(ABOUT THIS EXERCISE)
The answer must consist of every line below that holds the word "tempor".

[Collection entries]
********************

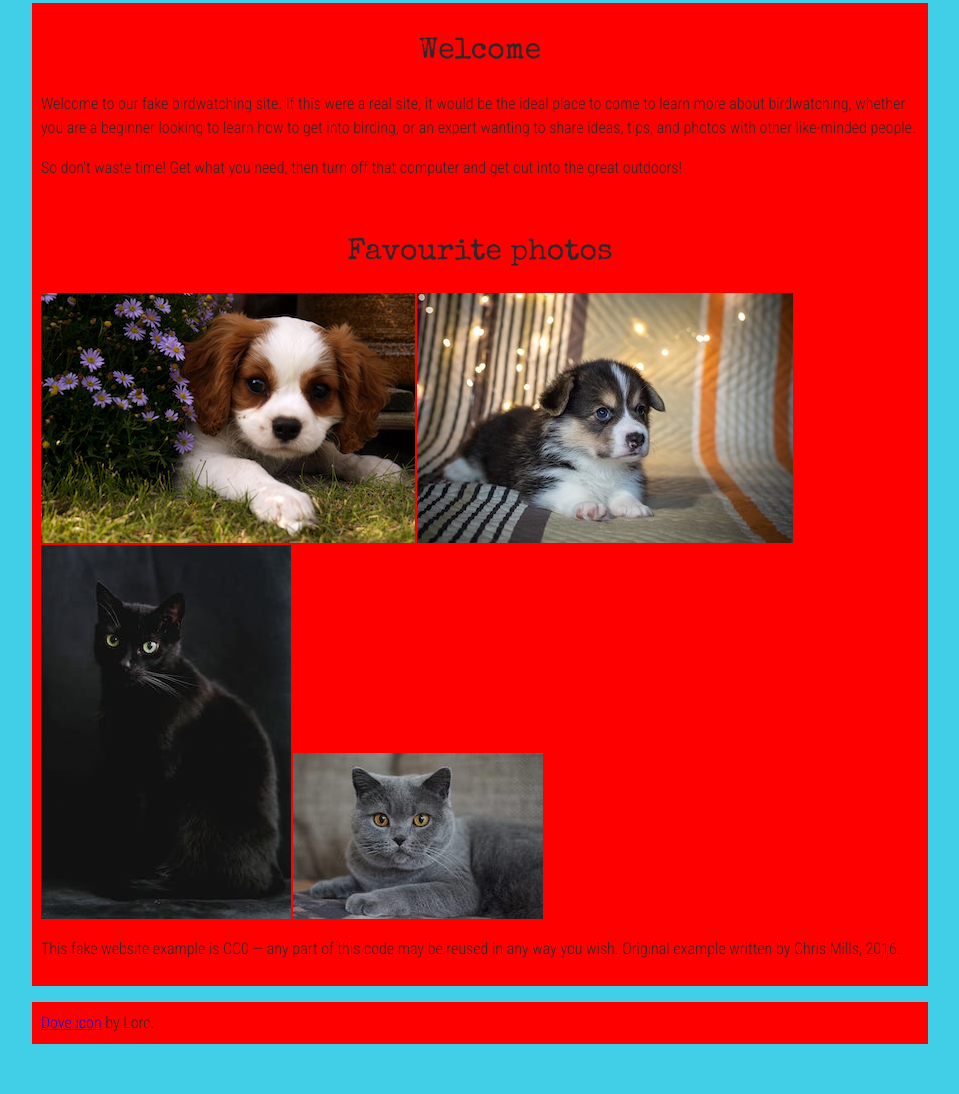
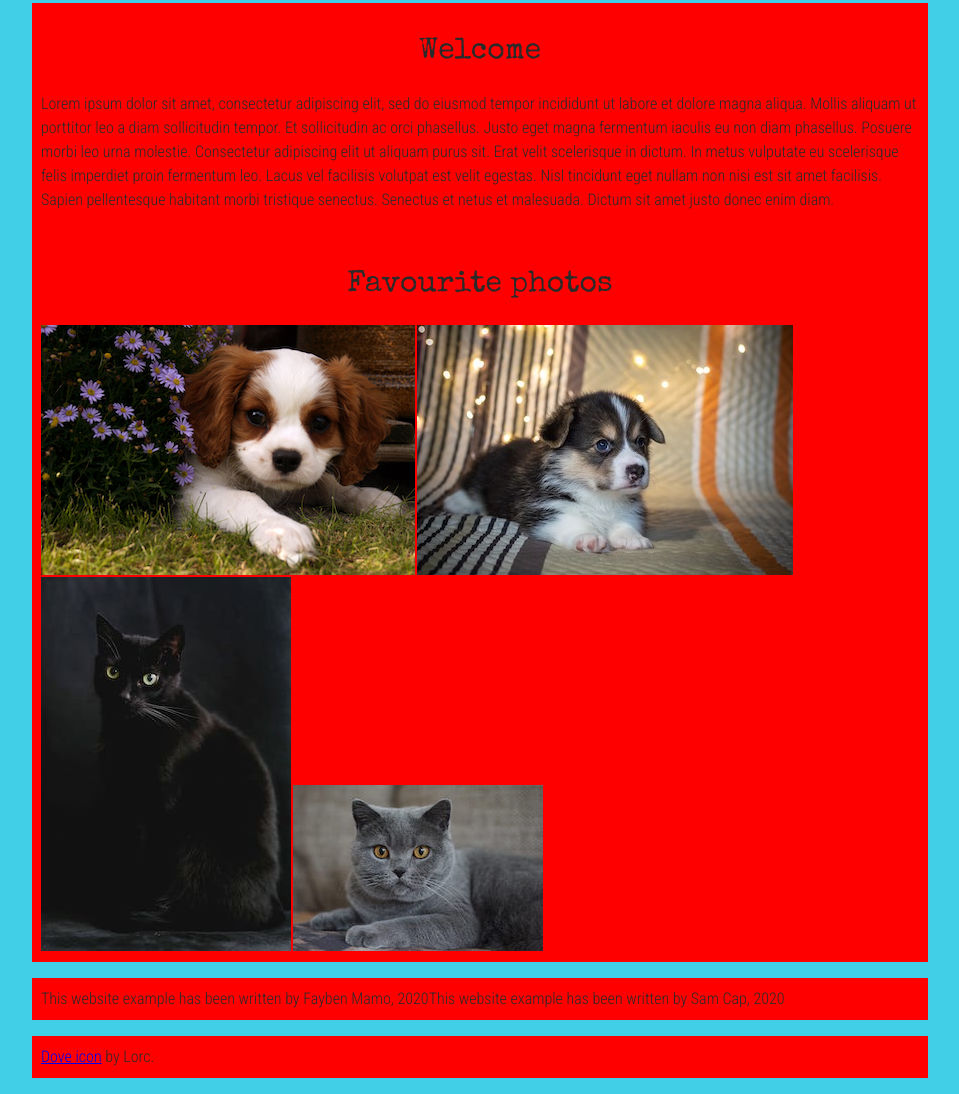
Before and after one commit to FaybenM/FaybenM.github.io, a website: page lab_3/index.html in a window 1280 px wide. Shown: the part 165-1259 px from the top of the page, without its empty margins (160-1119 px from the left). Before the commit the page ends 1225 px from the top, so only its background shows below. Drawn offline with nearby package versions, Linux system fonts and the light colour scheme.

Commit message:
updating

```diff
--- a/lab_3/index.html
+++ b/lab_3/index.html
@@ -34,9 +34,12 @@
     <div class="aside a">
       <h2 class="h2">Welcome</h2>
 
-      <p>Welcome to our fake birdwatching site. If this were a real site, it would be the ideal place to come to learn more about birdwatching, whether you are a beginner looking to learn how to get into birding, or an expert wanting to share ideas, tips, and photos with other like-minded people.</p>
-
-      <p>So don't waste time! Get what you need, then turn off that computer and get out into the great outdoors!</p>
+      <p class="main">Lorem ipsum dolor sit amet, consectetur adipiscing elit, sed do eiusmod tempor incididunt ut labore et dolore magna aliqua.
+        Mollis aliquam ut porttitor leo a diam sollicitudin tempor. Et sollicitudin ac orci phasellus. Justo eget magna fermentum iaculis
+        eu non diam phasellus. Posuere morbi leo urna molestie. Consectetur adipiscing elit ut aliquam purus sit. Erat velit scelerisque in
+        dictum. In metus vulputate eu scelerisque felis imperdiet proin fermentum leo. Lacus vel facilisis volutpat est velit egestas. Nisl
+        tincidunt eget nullam non nisi est sit amet facilisis. Sapien pellentesque habitant morbi tristique senectus. Senectus et netus et
+        malesuada. Dictum sit amet justo donec enim diam.</p>
     </div>
 
     <div class="nav span">
@@ -47,9 +50,9 @@
       <a class ="asside img" href="cat1.jpg"><img src="cat1_copy.jpg" alt="A cute black cat with piercing eyes."></a>
       <a class ="asside img" href="cat2.jpg"><img src="cat2_copy.jpg" alt="A grey cat looking straight into the camera."></a>
 
+    </div>
+      <p class="footer">This website example has been written by Fayben Mamo, 2020This website example has been written by Sam Cap, 2020</p>
 
-      <p>This fake website example is CC0 — any part of this code may be reused in any way you wish. Original example written by Chris Mills, 2016.</p>
-    </div>
 
       <p class="footer"><a href="http://game-icons.net/lorc/originals/dove.html">Dove icon</a> by Lorc.</p>
 
```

********************

(THE COMPLETED TASK)
+      <p class="main">Lorem ipsum dolor sit amet, consectetur adipiscing elit, sed do eiusmod tempor incididunt ut labore et dolore magna aliqua.
+        Mollis aliquam ut porttitor leo a diam sollicitudin tempor. Et sollicitudin ac orci phasellus. Justo eget magna fermentum iaculis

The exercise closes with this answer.